> What to work on
Would you show every line from the records that holds "cols"?

### Task material ###

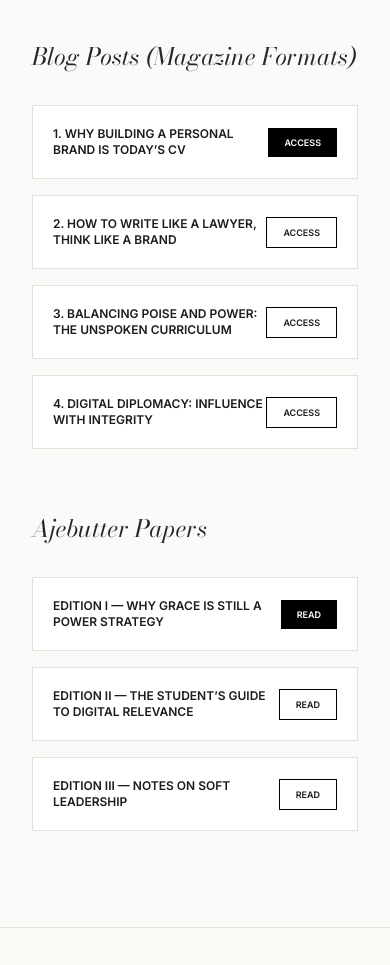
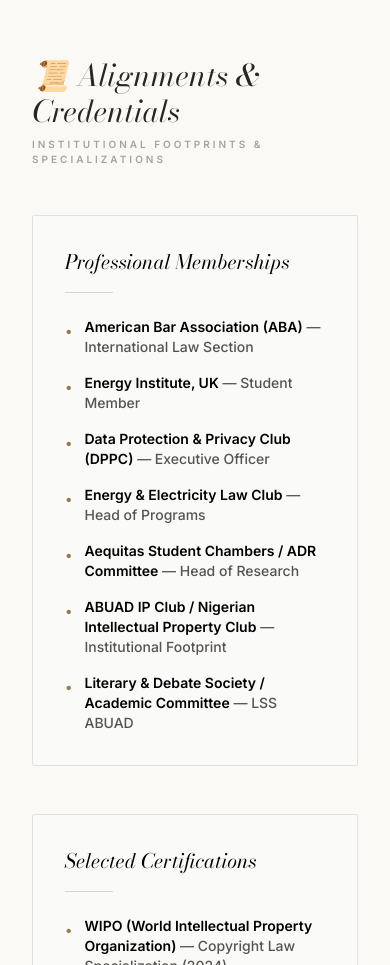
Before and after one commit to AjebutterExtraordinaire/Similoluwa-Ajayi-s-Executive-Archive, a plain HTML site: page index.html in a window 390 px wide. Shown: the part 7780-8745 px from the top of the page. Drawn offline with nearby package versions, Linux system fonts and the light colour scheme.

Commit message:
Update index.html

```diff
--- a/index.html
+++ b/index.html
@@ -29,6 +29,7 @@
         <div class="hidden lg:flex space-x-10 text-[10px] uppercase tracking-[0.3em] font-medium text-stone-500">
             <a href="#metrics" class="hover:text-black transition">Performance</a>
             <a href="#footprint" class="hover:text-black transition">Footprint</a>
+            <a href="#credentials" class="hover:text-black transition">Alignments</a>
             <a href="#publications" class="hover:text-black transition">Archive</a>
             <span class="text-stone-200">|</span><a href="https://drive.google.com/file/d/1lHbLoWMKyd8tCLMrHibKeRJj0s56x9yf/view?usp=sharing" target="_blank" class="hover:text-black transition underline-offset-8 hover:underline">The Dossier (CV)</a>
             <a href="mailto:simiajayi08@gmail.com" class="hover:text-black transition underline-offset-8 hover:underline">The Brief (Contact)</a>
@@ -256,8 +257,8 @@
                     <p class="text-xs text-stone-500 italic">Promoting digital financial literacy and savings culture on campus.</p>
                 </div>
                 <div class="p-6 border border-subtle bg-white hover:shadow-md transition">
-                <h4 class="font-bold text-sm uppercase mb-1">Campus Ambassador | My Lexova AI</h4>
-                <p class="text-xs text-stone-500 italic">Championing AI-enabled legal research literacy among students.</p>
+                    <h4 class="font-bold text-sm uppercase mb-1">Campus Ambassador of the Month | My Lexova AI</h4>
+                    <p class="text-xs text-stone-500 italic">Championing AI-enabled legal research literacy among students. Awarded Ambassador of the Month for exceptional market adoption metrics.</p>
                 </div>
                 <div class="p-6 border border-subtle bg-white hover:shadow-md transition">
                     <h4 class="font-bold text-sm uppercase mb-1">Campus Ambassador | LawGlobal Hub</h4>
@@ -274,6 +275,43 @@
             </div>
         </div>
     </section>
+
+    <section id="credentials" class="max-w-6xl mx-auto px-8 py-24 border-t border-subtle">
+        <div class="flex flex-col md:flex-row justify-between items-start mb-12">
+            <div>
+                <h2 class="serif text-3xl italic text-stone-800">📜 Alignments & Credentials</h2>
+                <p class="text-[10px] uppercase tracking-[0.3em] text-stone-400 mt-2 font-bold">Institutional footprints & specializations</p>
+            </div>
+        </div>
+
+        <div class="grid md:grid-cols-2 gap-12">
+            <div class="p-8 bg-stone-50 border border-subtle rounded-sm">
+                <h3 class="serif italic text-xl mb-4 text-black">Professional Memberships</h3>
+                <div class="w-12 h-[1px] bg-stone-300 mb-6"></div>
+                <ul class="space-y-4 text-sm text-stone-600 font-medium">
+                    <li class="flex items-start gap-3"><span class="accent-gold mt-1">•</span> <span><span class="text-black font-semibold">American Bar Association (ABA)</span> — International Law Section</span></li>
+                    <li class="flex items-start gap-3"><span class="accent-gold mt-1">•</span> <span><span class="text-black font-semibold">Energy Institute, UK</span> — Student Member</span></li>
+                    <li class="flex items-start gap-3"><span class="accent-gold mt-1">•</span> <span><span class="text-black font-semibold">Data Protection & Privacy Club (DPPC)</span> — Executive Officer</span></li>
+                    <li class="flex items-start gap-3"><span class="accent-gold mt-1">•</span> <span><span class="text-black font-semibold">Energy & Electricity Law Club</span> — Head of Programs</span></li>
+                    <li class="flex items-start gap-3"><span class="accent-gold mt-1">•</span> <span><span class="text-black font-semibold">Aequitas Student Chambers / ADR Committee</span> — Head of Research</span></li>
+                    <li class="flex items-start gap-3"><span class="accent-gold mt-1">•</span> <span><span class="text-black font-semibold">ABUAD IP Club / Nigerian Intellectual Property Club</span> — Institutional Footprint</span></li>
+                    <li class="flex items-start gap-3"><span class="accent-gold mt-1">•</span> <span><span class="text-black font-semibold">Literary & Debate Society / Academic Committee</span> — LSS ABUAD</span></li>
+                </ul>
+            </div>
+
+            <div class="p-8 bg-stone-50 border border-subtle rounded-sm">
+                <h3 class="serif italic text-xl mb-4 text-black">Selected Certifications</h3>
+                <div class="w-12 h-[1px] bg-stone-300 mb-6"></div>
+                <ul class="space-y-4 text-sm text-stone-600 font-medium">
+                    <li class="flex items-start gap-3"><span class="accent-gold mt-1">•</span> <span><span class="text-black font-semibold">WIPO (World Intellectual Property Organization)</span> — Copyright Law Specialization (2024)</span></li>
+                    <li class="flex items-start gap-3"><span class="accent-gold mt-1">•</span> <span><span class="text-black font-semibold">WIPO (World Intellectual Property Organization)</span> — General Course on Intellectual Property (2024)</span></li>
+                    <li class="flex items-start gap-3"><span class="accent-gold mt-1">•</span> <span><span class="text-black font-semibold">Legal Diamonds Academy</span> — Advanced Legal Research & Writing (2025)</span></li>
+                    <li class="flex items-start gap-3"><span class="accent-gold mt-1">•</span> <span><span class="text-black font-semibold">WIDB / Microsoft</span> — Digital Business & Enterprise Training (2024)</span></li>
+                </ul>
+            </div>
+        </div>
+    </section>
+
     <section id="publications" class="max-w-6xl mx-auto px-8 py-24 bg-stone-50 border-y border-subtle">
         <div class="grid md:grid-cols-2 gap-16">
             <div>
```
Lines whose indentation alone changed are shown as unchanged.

###
### Task material ###

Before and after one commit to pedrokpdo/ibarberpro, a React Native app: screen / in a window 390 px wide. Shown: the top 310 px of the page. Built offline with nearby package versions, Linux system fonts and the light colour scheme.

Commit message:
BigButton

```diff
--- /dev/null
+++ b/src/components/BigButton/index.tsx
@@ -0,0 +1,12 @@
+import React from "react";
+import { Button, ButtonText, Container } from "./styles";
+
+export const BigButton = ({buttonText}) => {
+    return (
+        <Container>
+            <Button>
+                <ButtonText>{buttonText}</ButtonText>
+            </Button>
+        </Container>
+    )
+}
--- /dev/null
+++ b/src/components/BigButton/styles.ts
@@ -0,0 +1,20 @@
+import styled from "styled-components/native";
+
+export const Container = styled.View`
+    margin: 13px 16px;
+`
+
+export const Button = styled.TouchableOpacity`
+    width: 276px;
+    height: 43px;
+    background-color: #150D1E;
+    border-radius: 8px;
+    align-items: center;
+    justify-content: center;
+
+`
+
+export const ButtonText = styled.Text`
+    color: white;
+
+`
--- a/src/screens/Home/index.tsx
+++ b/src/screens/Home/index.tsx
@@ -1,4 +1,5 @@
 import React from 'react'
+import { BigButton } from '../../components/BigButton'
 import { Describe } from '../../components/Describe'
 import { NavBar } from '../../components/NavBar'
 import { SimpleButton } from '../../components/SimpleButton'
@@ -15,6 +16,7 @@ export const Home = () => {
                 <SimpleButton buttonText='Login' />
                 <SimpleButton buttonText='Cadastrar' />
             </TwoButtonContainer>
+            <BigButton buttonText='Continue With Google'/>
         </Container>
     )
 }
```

###

> Task output
+        <div class="grid md:grid-cols-2 gap-12">
         <div class="grid md:grid-cols-2 gap-16">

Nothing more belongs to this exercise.